“I started engaging with the women in the village—the men tended to react with derision or dismissal. In our experience, educating and securing the participation of women ensures that the learnings pass on to the next generation. That’s the way to build anything sustainable,” Burman says. This led to the creation of the, now 10,000-strong,all-women Hargila volunteer army to help save this vulnerable species.

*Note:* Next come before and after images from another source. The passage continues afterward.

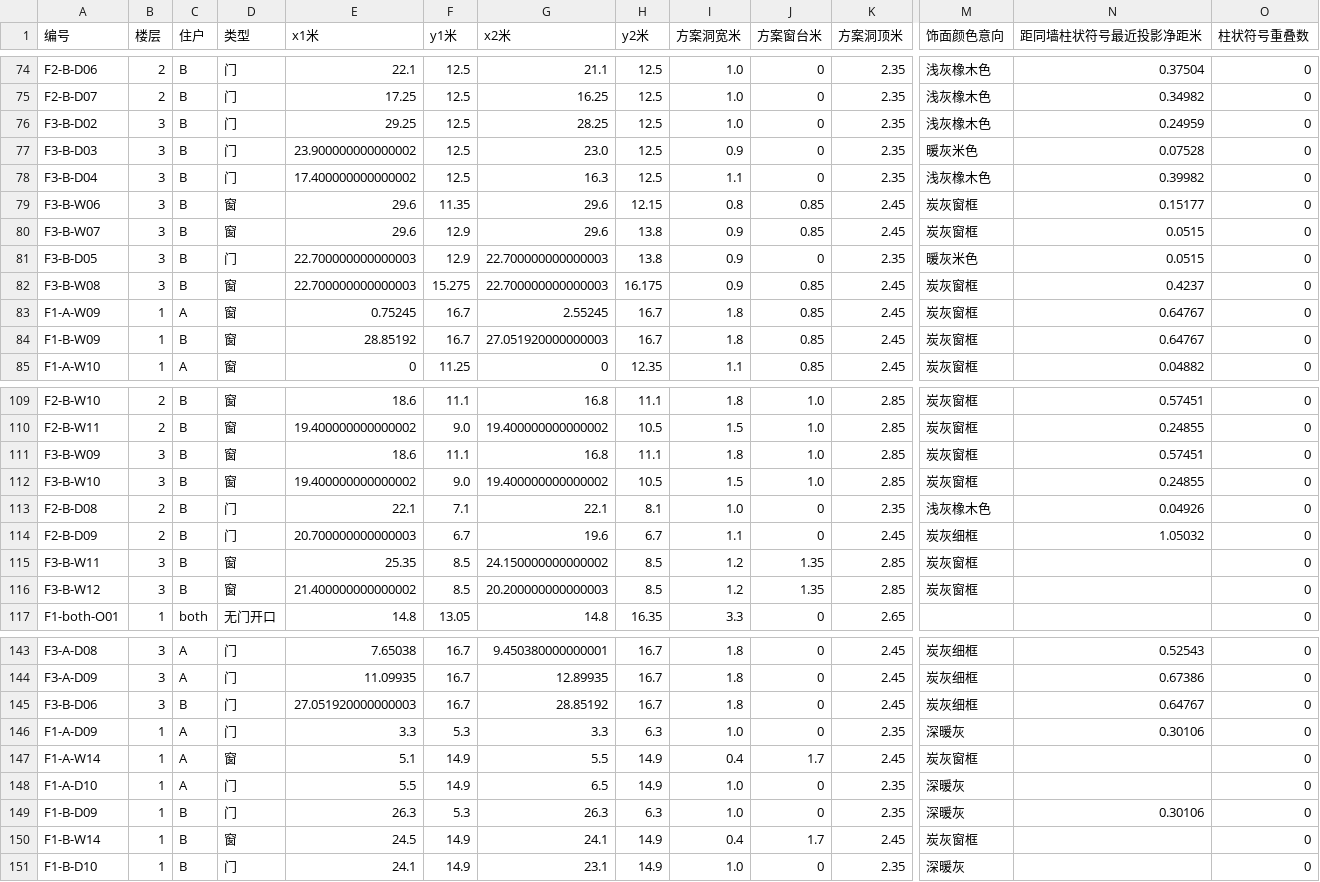
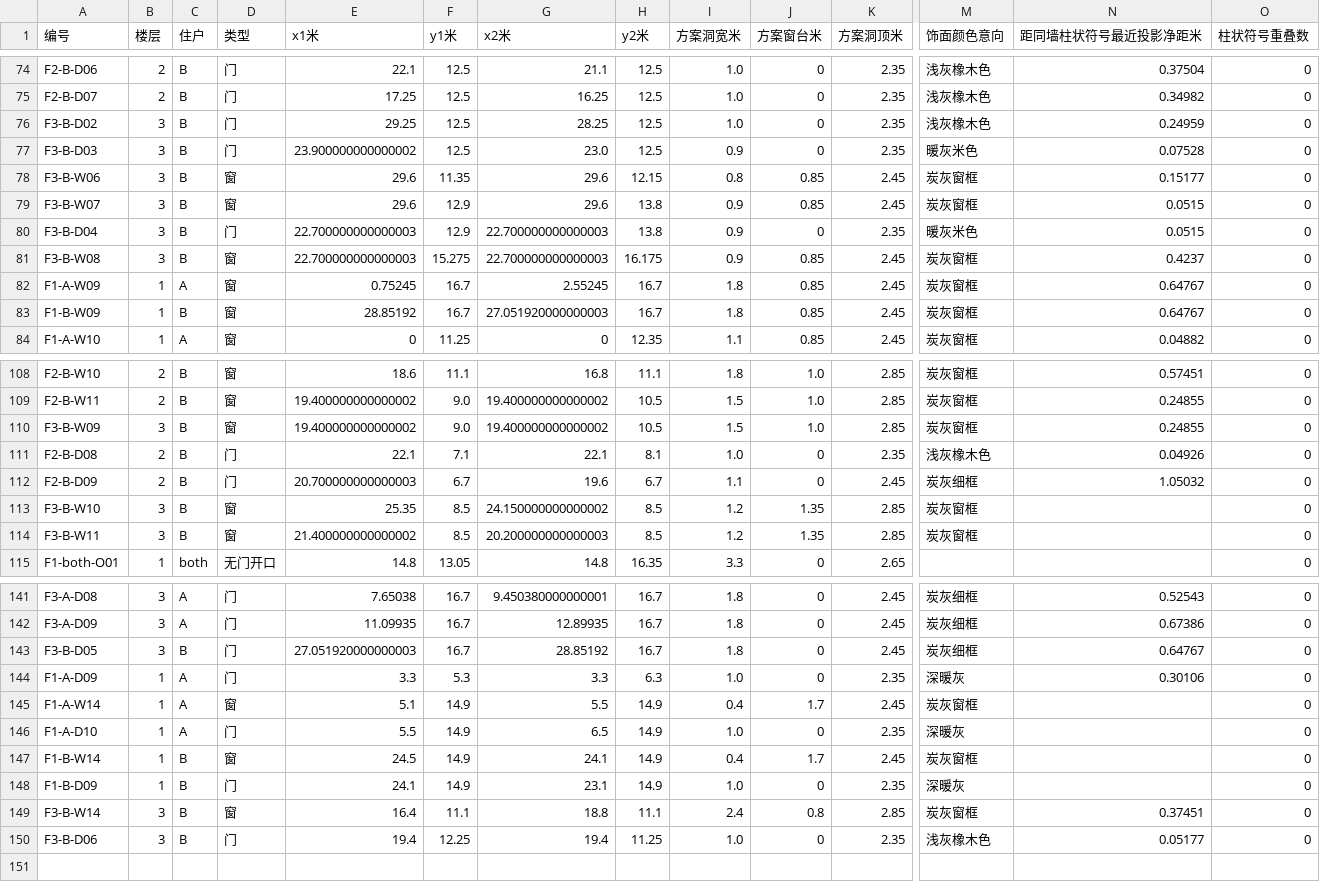
Before and after one commit to sibozhou/sibo_website, a CSV file: public/temp/v4/downloads/opening-structure-audit.csv, drawn as a sheet; only a part is shown, gaps mark what is left out; removed rows and columns are numbered as before the commit, all else as after; rows hold the shown columns only; the diff covers the shown part only; the diff names each change by its address in the sheet, - before the commit and + after, or states it on an @@ line.

```diff
--- a/public/temp/v4/downloads/opening-structure-audit.csv
+++ b/public/temp/v4/downloads/opening-structure-audit.csv
-row 78: F3-B-D04 | 3 | B | 门 | 17.400000000000002 | 12.5 | 16.3 | 12.5 | 1.1 | 0 | 2.35 | 浅灰橡木色 | 0.39982 | 0
-A80 (编号): F3-B-D05
+A80 (编号): F3-B-D04
-E110 (x1米): 18.6
+E110 (x1米): 19.400000000000002
-F110 (y1米): 11.1
+F110 (y1米): 9.0
-G110 (x2米): 16.8
+G110 (x2米): 19.400000000000002
-H110 (y2米): 11.1
+H110 (y2米): 10.5
-I110 (方案洞宽米): 1.8
+I110 (方案洞宽米): 1.5
-N110 (距同墙柱状符号最近投影净距米): 0.57451
+N110 (距同墙柱状符号最近投影净距米): 0.24855
-row 112: F3-B-W10 | 3 | B | 窗 | 19.400000000000002 | 9.0 | 19.400000000000002 | 10.5 | 1.5 | 1.0 | 2.85 | 炭灰窗框 | 0.24855 | 0
-A113 (编号): F3-B-W11
+A113 (编号): F3-B-W10
-A114 (编号): F3-B-W12
+A114 (编号): F3-B-W11
-A143 (编号): F3-B-D06
+A143 (编号): F3-B-D05
-row 149: F1-B-D09 | 1 | B | 门 | 26.3 | 5.3 | 26.3 | 6.3 | 1.0 | 0 | 2.35 | 深暖灰 | 0.30106 | 0
-A148 (编号): F1-B-D10
+A148 (编号): F1-B-D09
+row 149: F3-B-W14 | 3 | B | 窗 | 16.4 | 11.1 | 18.8 | 11.1 | 2.4 | 0.8 | 2.85 | 炭灰窗框 | 0.37451 | 0
+row 150: F3-B-D06 | 3 | B | 门 | 19.4 | 12.25 | 19.4 | 11.25 | 1.0 | 0 | 2.35 | 浅灰橡木色 | 0.05177 | 0
```
Also changed, not shown: 2 edited cells elsewhere in this file, 8 other files.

Through programmes celebrating landowners who allowed nesting trees to continue growing on their property, cooking competitions in backyards, and several other such events, Barman began to spread the word and draw community support. “I finally broke ground at a baby shower I organized for the Hargila mother where woman attendees no longer looked at me with awkward, uneasy glances. Their smiles had turned warm, even empathetic,” she recalls. She started visiting naamghars (prayer houses), wherewomen would make offerings for their child’s success and well-being. “I started the same for the Hargila during its breeding season,” says Barman.
A decade of community mobilization, pledge programmes and public meetings later, slowly yet surely, Barman’s army grew. Today, around 400 women have been trained to actively campaign and work on conserving this rare bird. The group’s activities include awareness-building in schools and plantation drives in which 45,000 saplings were sown near nesting trees to support the stork’s future populations. In 2017, they started an assisted breeding program, building tall bam-boo platforms where the birds could nest and hatch their eggs.
The Greater Adjutant Stork
A key component that allowed Barman to successfully integrate conservation efforts into the village cultural life was her idea of building related livelihoods. Weaving is a long-standing craft in Assam, so Barman secured a government donation to procure 30 high-tech looms and good quality yarn and created a self-help group that employed women to weave stork motifs on textiles. Eighty women were also given sewing machines to make bags, cushion covers and other items from the handwoven fabrics. This “entrepreneurial vision” in marrying conservation efforts with an economic incentive was highlighted at the UN Champion of the Earth Awards, which she won in 2022. She also received the the Whitley award and the 2017 Nari Shakti Puraskar, the highest civilian award for women in India.
Currently, the number of greater adjutant nests in Dadara, Pacharia and Singimari villages in Assam’s Kamrup district has grown from 28 in 2010 to more than 250, making it the largest breeding colony of greater adjutant storks in the world. The once reviled stork is now a symbol of community pride, its likeness appearing on henna motifs, celebration decor and even in devotional songs.
Despite the acclaim, Burman stresses that the work is an ongoing, uphill battle. “It often feels like a snakes-and-ladder game, where the next roll of dice could take you crashing back to where you started”, she says. The pandemic was one such instance, “Rumours were rife that the storks were carriers of the coronavirus. I was confronted by a mob when I went back to the field after mobility restrictions were relaxed.”
Patriarchal attitudes have been another hurdle: “My professors would reiterate how essential it is for women to enter this field. But once you do, one discovers how the system makes it very difficult for women to sign up and flourish”. Barman’s claim is easily illustrated by the results of a 2020 international survey of 6,241 rangers in 26 countries—just 7.5 per cent of the workforce was female. But Barman isn’t one to lose resolve. “I’ve always believed that, if given a chance, women can make a big difference in conservation.” Surely, her own journey is testament enough.